Code change snippets:
*** Begin section ***
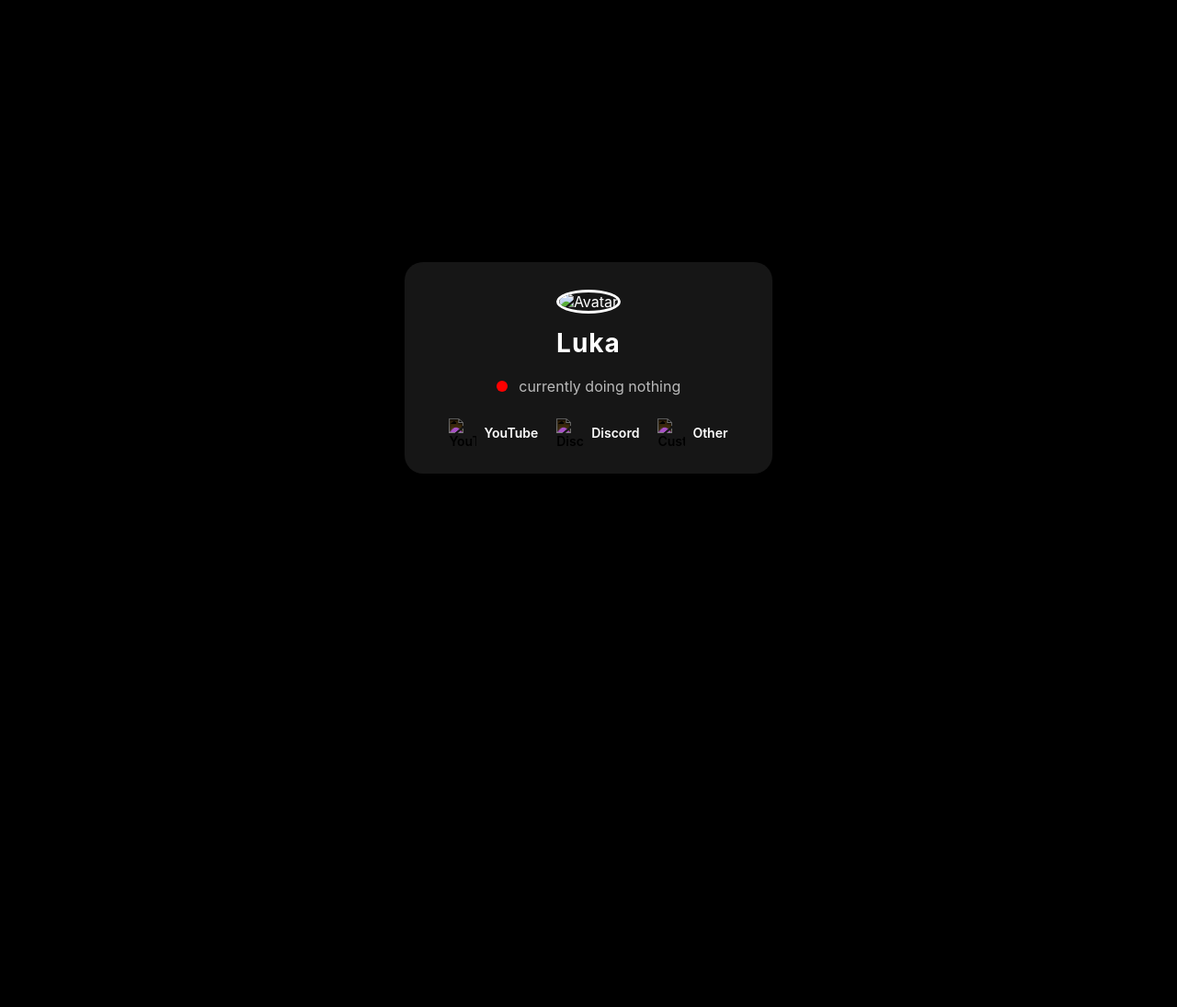
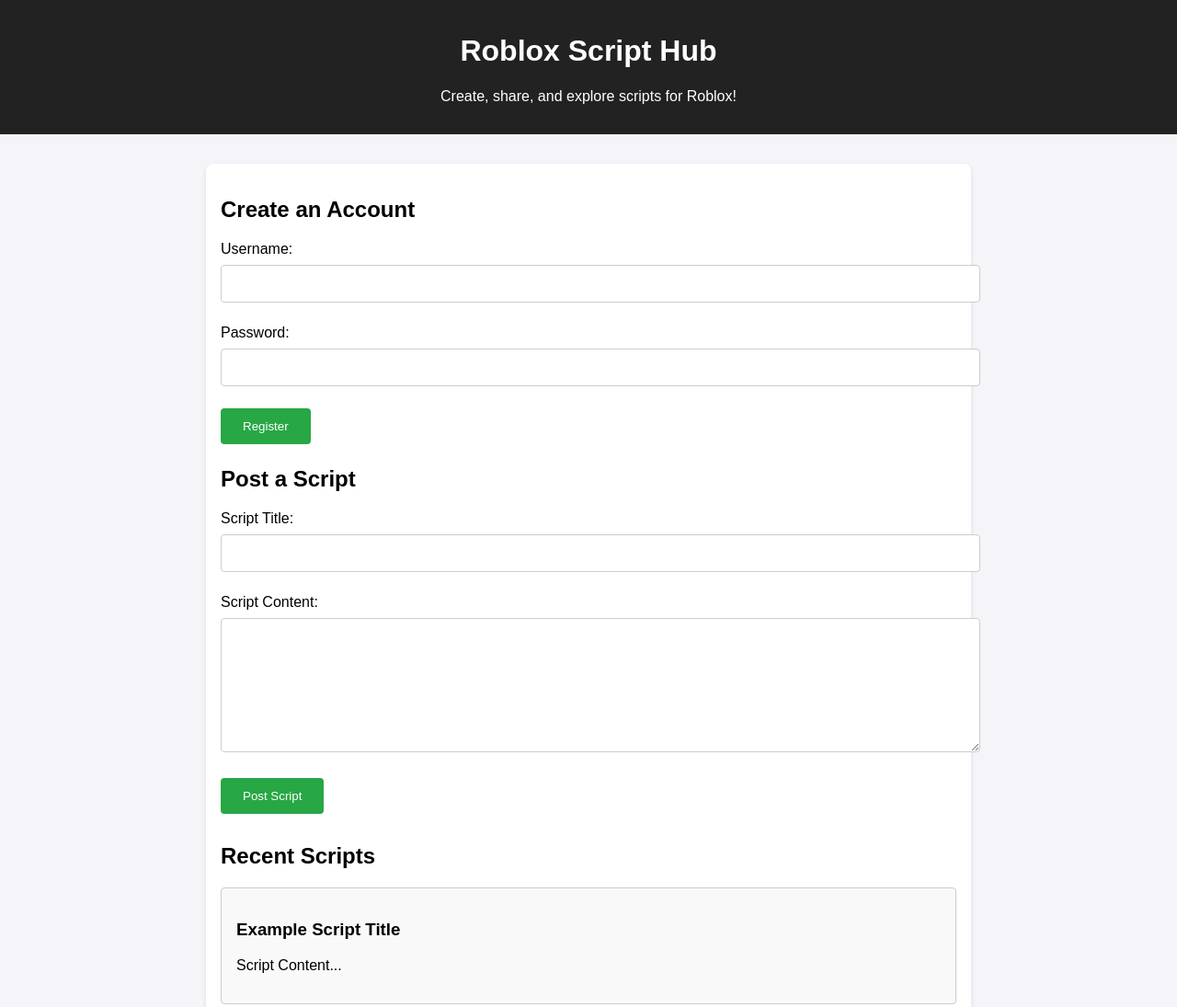
Before and after one commit to 013luka/coolsite, a plain HTML site: page index.html in a window 1280 px wide. Shown: the top 1095 px of the page at 92% size. Before the commit the page ends 800 px from the top, so only its background shows below. Drawn offline with Linux system fonts and the light colour scheme.

Commit message:
Update index.html

```diff
--- a/index.html
+++ b/index.html
@@ -3,33 +3,120 @@
 <head>
     <meta charset="UTF-8">
     <meta name="viewport" content="width=device-width, initial-scale=1.0">
-    <title>Profile - Luka</title>
-    <link rel="stylesheet" href="style.css">
+    <title>Roblox Script Hub</title>
+    <style>
+        body {
+            font-family: Arial, sans-serif;
+            margin: 0;
+            padding: 0;
+            background-color: #f4f4f9;
+        }
+        header {
+            background-color: #222;
+            color: white;
+            padding: 1rem;
+            text-align: center;
+        }
+        .container {
+            max-width: 800px;
+            margin: 2rem auto;
+            padding: 1rem;
+            background: white;
+            border-radius: 8px;
+            box-shadow: 0 2px 5px rgba(0, 0, 0, 0.1);
+        }
+        .form-group {
+            margin-bottom: 1.5rem;
+        }
+        .form-group label {
+            display: block;
+            margin-bottom: 0.5rem;
+        }
+        .form-group input, .form-group textarea {
+            width: 100%;
+            padding: 0.75rem;
+            border: 1px solid #ccc;
+            border-radius: 4px;
+        }
+        .form-group button {
+            background-color: #28a745;
+            color: white;
+            padding: 0.75rem 1.5rem;
+            border: none;
+            border-radius: 4px;
+            cursor: pointer;
+        }
+        .form-group button:hover {
+            background-color: #218838;
+        }
+        .scripts {
+            margin-top: 2rem;
+        }
+        .script {
+            padding: 1rem;
+            border: 1px solid #ccc;
+            border-radius: 4px;
+            margin-bottom: 1rem;
+            background-color: #f9f9f9;
+        }
+    </style>
 </head>
 <body>
-    <div class="background">
-        <div class="profile-card">
-            <img class="avatar" src="avatar.jpg" alt="Avatar">
-            <h1 class="username">Luka</h1>
-            <div class="status">
-                <p><span class="dot"></span> currently doing nothing</p>
+    <header>
+        <h1>Roblox Script Hub</h1>
+        <p>Create, share, and explore scripts for Roblox!</p>
+    </header>
+    <div class="container">
+        <h2>Create an Account</h2>
+        <form id="registerForm">
+            <div class="form-group">
+                <label for="username">Username:</label>
+                <input type="text" id="username" name="username" required>
             </div>
-            <div class="socials">
-                <a href="https://youtube.com" target="_blank" class="social-link youtube">
-                    <img src="youtube-icon.png" alt="YouTube">
-                    <span>YouTube</span>
-                </a>
-                <a href="https://discord.com" target="_blank" class="social-link discord">
-                    <img src="discord-icon.png" alt="Discord">
-                    <span>Discord</span>
-                </a>
-                <a href="#" target="_blank" class="social-link custom">
-                    <img src="custom-icon.png" alt="Custom">
-                    <span>Other</span>
-                </a>
+            <div class="form-group">
+                <label for="password">Password:</label>
+                <input type="password" id="password" name="password" required>
             </div>
+            <div class="form-group">
+                <button type="submit">Register</button>
+            </div>
+        </form>
+
+        <h2>Post a Script</h2>
+        <form id="postScriptForm">
+            <div class="form-group">
+                <label for="scriptTitle">Script Title:</label>
+                <input type="text" id="scriptTitle" name="scriptTitle" required>
+            </div>
+            <div class="form-group">
+                <label for="scriptContent">Script Content:</label>
+                <textarea id="scriptContent" name="scriptContent" rows="8" required></textarea>
+            </div>
+            <div class="form-group">
+                <button type="submit">Post Script</button>
+            </div>
+        </form>
+
+        <div class="scripts">
+            <h2>Recent Scripts</h2>
+            <div class="script">
+                <h3>Example Script Title</h3>
+                <p>Script Content...</p>
+            </div>
+            <!-- More scripts will be displayed here dynamically -->
         </div>
     </div>
-    <script src="script.js"></script>
+    <script>
+        // Basic form handling (replace with back-end logic in production)
+        document.getElementById('registerForm').addEventListener('submit', function(e) {
+            e.preventDefault();
+            alert('User registered (functionality requires back-end).');
+        });
+
+        document.getElementById('postScriptForm').addEventListener('submit', function(e) {
+            e.preventDefault();
+            alert('Script posted (functionality requires back-end).');
+        });
+    </script>
 </body>
 </html>
```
*** End section ***
== Task details ==
Whenever a line above has the word "with" in it, copy that line.

== Task response ==
Before and after one commit to 013luka/coolsite, a plain HTML site: page index.html in a window 1280 px wide. Shown: the top 1095 px of the page at 92% size. Before the commit the page ends 800 px from the top, so only its background shows below. Drawn offline with Linux system fonts and the light colour scheme.
+        // Basic form handling (replace with back-end logic in production)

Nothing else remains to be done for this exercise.